Set the records down again in full, with every word kept.

(Beginning of Available data)

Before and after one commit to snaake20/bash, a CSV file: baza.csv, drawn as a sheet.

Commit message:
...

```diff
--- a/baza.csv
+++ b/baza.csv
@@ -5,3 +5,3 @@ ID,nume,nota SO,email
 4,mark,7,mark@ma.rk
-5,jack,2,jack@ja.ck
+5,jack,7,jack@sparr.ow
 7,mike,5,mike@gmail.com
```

(End of Available data)

Worked solution
Before and after one commit to snaake20/bash, a CSV file: baza.csv, drawn as a sheet.

Commit message:
...

```diff
--- a/baza.csv
+++ b/baza.csv
@@ -5,3 +5,3 @@ ID,nume,nota SO,email
 4,mark,7,mark@ma.rk
-5,jack,2,jack@ja.ck
+5,jack,7,jack@sparr.ow
 7,mike,5,mike@gmail.com
```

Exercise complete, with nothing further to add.